**Work instructions:** Your reply should consist of one number: how many lines below contain "fine".

**Recorded information:**
Content starts

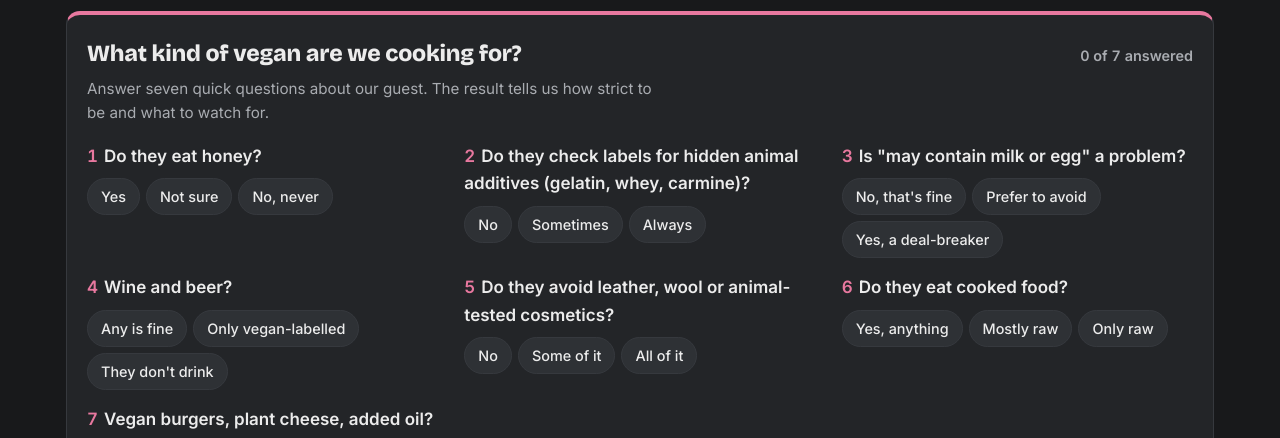
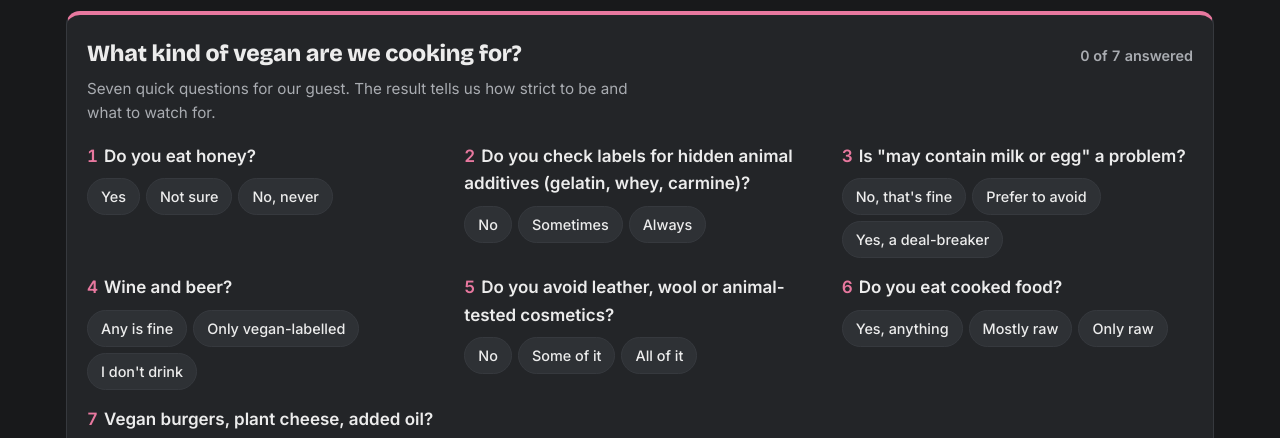
Before and after one commit to tasar1-ship-it/strictly-plant, a plain HTML site: page index.html in a window 1280 px wide. Shown: the part 284-722 px from the top of the page. Drawn offline with nearby package versions, Linux system fonts and the light colour scheme.

Commit message:
Questionnaire asks the guest directly (you)
Co-Authored-By: Claude Opus 5.5 <noreply@anthropic.com>

```diff
--- a/index.html
+++ b/index.html
@@ -133,7 +133,7 @@ mark{background:var(--accent-soft);color:inherit;border-radius:3px;padding:0 1px
     <div class="quiz-head">
       <div>
         <h2 id="quiz-title">What kind of vegan are we cooking for?</h2>
-        <p>Answer seven quick questions about our guest. The result tells us how strict to be and what to watch for.</p>
+        <p>Seven quick questions for our guest. The result tells us how strict to be and what to watch for.</p>
       </div>
       <span class="progress" id="qprog">0 of 7 answered</span>
     </div>
@@ -317,12 +317,12 @@ renderChips(); render();
 /* ---------- questionnaire ---------- */
 // s = strictness points, flags set raw / whole-food / motive
 const QS = [
-  {id:"honey", q:"Do they eat honey?", o:[["Yes",{s:0}],["Not sure",{s:1}],["No, never",{s:2}]]},
-  {id:"labels", q:"Do they check labels for hidden animal additives (gelatin, whey, carmine)?", o:[["No",{s:0}],["Sometimes",{s:1}],["Always",{s:2}]]},
+  {id:"honey", q:"Do you eat honey?", o:[["Yes",{s:0}],["Not sure",{s:1}],["No, never",{s:2}]]},
+  {id:"labels", q:"Do you check labels for hidden animal additives (gelatin, whey, carmine)?", o:[["No",{s:0}],["Sometimes",{s:1}],["Always",{s:2}]]},
   {id:"traces", q:"Is \"may contain milk or egg\" a problem?", o:[["No, that's fine",{s:0}],["Prefer to avoid",{s:1}],["Yes, a deal-breaker",{s:2}]]},
-  {id:"wine", q:"Wine and beer?", o:[["Any is fine",{s:0}],["Only vegan-labelled",{s:2}],["They don't drink",{}]]},
-  {id:"nonfood", q:"Do they avoid leather, wool or animal-tested cosmetics?", o:[["No",{s:0}],["Some of it",{s:1}],["All of it",{s:2}]]},
-  {id:"cooked", q:"Do they eat cooked food?", o:[["Yes, anything",{}],["Mostly raw",{raw:1}],["Only raw",{raw:2}]]},
+  {id:"wine", q:"Wine and beer?", o:[["Any is fine",{s:0}],["Only vegan-labelled",{s:2}],["I don't drink",{}]]},
+  {id:"nonfood", q:"Do you avoid leather, wool or animal-tested cosmetics?", o:[["No",{s:0}],["Some of it",{s:1}],["All of it",{s:2}]]},
+  {id:"cooked", q:"Do you eat cooked food?", o:[["Yes, anything",{}],["Mostly raw",{raw:1}],["Only raw",{raw:2}]]},
   {id:"processed", q:"Vegan burgers, plant cheese, added oil?", o:[["Happily",{}],["Prefer whole foods",{wf:1}],["None, no oil at all",{wf:2}]]},
 ];
 let answers = {};
```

Content ends

**Final answer:** 3